“For the slum-dwellers it is very difficult to stay safe from a coronavirus-infected neighbour in this incredibly congested slum of Dharavi,” said Khan. “When five people have already tested positive for the virus, there must be many more people around who are already infected. We know that many people carrying the virus remain asymptomatic, but still continue to spread the infection.”

He added: “In Dharavi, 99% of the residents do not have their private toilets and they use public toilets. One seat of a public toilet is used by 50 or 60 slum-dwellers daily.

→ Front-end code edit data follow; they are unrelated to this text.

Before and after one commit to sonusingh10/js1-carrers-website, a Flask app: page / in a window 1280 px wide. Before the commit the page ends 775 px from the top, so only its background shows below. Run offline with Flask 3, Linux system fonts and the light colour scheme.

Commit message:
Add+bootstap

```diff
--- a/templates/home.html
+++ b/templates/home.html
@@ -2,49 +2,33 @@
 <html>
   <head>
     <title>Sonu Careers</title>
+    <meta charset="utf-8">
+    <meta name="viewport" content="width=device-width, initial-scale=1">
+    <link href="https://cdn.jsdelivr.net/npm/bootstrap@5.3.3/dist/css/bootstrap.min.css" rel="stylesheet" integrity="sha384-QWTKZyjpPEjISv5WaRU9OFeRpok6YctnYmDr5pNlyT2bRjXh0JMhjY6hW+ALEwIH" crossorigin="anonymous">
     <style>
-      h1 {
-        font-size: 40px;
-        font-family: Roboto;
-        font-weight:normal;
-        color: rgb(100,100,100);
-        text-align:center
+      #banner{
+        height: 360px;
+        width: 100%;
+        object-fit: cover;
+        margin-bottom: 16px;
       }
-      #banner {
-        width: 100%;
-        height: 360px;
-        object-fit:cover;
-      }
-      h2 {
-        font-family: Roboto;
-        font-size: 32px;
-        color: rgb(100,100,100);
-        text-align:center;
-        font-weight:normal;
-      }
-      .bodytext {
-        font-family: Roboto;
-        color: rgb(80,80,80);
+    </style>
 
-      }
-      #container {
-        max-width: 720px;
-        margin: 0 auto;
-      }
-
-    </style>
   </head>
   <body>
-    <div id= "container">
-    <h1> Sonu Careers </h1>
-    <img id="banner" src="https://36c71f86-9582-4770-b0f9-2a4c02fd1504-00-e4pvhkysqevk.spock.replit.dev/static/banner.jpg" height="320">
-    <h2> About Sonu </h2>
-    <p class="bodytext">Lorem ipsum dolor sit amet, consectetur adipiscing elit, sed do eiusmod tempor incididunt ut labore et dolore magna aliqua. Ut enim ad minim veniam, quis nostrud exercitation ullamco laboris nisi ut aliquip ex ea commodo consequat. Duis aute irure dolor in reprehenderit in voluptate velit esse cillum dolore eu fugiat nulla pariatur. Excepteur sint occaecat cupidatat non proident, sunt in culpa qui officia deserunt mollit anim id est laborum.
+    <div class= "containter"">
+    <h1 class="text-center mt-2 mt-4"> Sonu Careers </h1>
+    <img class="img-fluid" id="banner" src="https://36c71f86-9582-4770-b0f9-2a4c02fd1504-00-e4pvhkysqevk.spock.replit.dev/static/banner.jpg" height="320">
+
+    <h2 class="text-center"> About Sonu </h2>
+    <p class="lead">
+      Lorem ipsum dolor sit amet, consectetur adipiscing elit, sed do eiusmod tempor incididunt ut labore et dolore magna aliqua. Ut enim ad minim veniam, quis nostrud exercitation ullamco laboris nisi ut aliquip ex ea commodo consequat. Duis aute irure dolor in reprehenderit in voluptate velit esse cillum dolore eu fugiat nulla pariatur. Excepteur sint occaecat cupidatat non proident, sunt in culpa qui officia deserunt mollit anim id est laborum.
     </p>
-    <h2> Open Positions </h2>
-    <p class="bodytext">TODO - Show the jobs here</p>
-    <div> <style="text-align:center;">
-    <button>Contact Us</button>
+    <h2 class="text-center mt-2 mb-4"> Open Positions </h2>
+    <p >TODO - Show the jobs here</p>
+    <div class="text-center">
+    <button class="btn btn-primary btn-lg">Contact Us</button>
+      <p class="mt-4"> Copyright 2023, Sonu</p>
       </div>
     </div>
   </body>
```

There is a very high possibility that the infection of coronavirus is spreading or has already spread through these public toilets.”

Overall Mumbai has one of the highest concentrations of coronavirus cases in the country and on Monday, three doctors and 26 nurses of Wockhardt hospital in Mumbai tested positive, bringing the total number of cases in the state of Maharashtra to 809.

Within Dharavi, fear has already begun to take hold. Mohammad Shafi Alam Shaikh, 53, who trades in school bags and lives in the MP Nagar area of Dharavi along with his wife and four children, said many people were very scared about the “new disease”.

Shanty-town homes in Dharavi during the quarantine.
Shanty-town homes in Dharavi during the quarantine. Photograph: Rajanish Kakade/AP

“Many of my neighbours are very nervous and staying indoors,” he said. “They are coming out of their homes only to use public toilets. All of them say that it is very difficult to escape the infection in such congested slums. They all are afraid of being infected.”

Many mosques in the slum are using their public announcement system to spread awareness about Covid-19. But Shaikh said most of the advised measures for hand-washing and social distancing were an impossibility for the people of Dharavi.

“Many people do not have food at home and so in search of provisions and food handouts, people are being forced to stay outside their homes for a long time. At places like ration shops and free food delivery points people are still gathering in big numbers,” said Shaikh. “So we are very afraid of a fast spread of the virus.”